Verizon is looking at scenarios for merging with cable giant Charter Communications, the Wall Street Journal reported — which, if such a multibillion-dollar blockbuster deal happened, would continue the wave of consolidation in the telecom and pay-TV sector.
Verizon chief Lowell McAdam made a “preliminary” overture to “officials close to Charter,” and the telco has enlisted advisers to study a possible merger, according to the Journal report, which cited anonymous sources.
Bloomberg later reported that McAdam met with Greg Maffei, CEO of Liberty Media — which owns a stake in Charter — to discuss a potential deal for the cable operator. Verizon has mulled more than 10 other potential targets, per Bloomberg’s sources, including large media companies, telecom providers and cable operators. There currently are no “significant” talks between Verizon and Charter, according to CNBC.
Verizon and Charter reps declined to comment on the reports. Charter shares were up more than 7% in trading Thursday morning on the report, while Verizon’s stock was down 1.6%.
With the backing of billionaire John Malone’s Liberty Media, Charter last year completed its takeover of Time Warner Cable, after Comcast’s attempt to buy TWC failed in the wake of regulatory opposition, giving it a presence in major markets like New York and L.A. Charter at the same time acquired Bright House Networks and is now the No. 2 cable operator behind Comcast.
For Verizon, the urge to merge comes as growth in its wireless sector has been slowing — and coupling with Charter would give the telco a much bigger footprint to gain economies of scale. Verizon would be able to tap into Charter’s backbone networks for wireless data backhaul, and a combined Verizon-Charter would have more leverage in negotiating programming deals with TV programmers.

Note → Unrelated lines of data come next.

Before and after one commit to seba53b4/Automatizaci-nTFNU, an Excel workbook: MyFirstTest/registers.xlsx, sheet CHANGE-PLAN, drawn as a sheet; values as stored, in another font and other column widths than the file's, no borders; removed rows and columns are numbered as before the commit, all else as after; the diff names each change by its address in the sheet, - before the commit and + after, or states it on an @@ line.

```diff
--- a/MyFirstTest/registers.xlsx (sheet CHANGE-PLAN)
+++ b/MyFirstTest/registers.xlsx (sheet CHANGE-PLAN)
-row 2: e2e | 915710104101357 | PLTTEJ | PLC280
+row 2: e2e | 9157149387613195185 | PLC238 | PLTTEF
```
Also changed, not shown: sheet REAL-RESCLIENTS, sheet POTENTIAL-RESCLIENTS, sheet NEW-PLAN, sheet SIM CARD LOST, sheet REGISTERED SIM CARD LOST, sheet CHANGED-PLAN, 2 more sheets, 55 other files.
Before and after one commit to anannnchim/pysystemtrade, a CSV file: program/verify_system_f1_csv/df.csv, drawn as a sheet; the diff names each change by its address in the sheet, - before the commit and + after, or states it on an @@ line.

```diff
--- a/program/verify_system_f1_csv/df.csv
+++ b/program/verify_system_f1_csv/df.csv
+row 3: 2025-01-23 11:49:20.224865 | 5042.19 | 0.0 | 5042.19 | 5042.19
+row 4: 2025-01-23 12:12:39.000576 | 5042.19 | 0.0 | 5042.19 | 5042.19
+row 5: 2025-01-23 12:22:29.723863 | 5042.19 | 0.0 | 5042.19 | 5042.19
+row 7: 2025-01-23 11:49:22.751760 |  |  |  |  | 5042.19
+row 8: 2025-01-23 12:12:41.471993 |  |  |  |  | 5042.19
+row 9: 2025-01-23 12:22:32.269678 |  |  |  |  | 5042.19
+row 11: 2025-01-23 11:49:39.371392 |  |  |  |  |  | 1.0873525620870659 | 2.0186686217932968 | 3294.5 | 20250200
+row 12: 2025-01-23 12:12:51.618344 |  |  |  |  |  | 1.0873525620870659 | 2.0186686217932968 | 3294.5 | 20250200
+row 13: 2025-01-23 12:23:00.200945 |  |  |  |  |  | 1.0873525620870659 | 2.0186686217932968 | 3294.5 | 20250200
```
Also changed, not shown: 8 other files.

Meanwhile, AT&T in 2015 acquired DirecTV, making the combined company the No. 1 U.S. pay-TV provider, and the telco is trying to swallow Time Warner in an $85 billion deal pending regulatory review.
Word that Verizon is potentially sniffing around Charter comes as Verizon’s $4.8 billion bid for Yahoo’s operating businesses remains in limbo following the internet company’s disclosure of two massive user-info breaches. Verizon said in its fourth-quarter earnings announcement Tuesday that it “continues to work with Yahoo to assess the impact of data breaches”; Yahoo this week said it expects the deal with Verizon to close in the second quarter of 2017.
Any kind of Verizon-Charter tie-up would face close regulatory review. The Trump administration is viewed as more laissez-faire than Obama’s, but even given President Trump’s business-friendly bias it would likely be a hard sell, since combining Verizon and Charter would eliminate a competitor for broadband, TV and phone service in many areas. But “while there is no guarantee on anything coming out of D.C., we do think such a combination would pass regulatory review,” Wells Fargo analyst Marci Ryvicker wrote in a research note. “It wouldn’t necessarily be easy but it should go through.”
Charter (combined with TW Cable) had 16.9 million residential video customers and 21 million broadband subs as of last September, while Verizon had 4.7 million Fios TV and 7 million high-speed internet subs at the end of 2016. For Q4, Verizon added a net 591,000 postpaid wireless connections (versus 1.5 million a year earlier) to stand at 108.8 million postpaid wireless retail customers.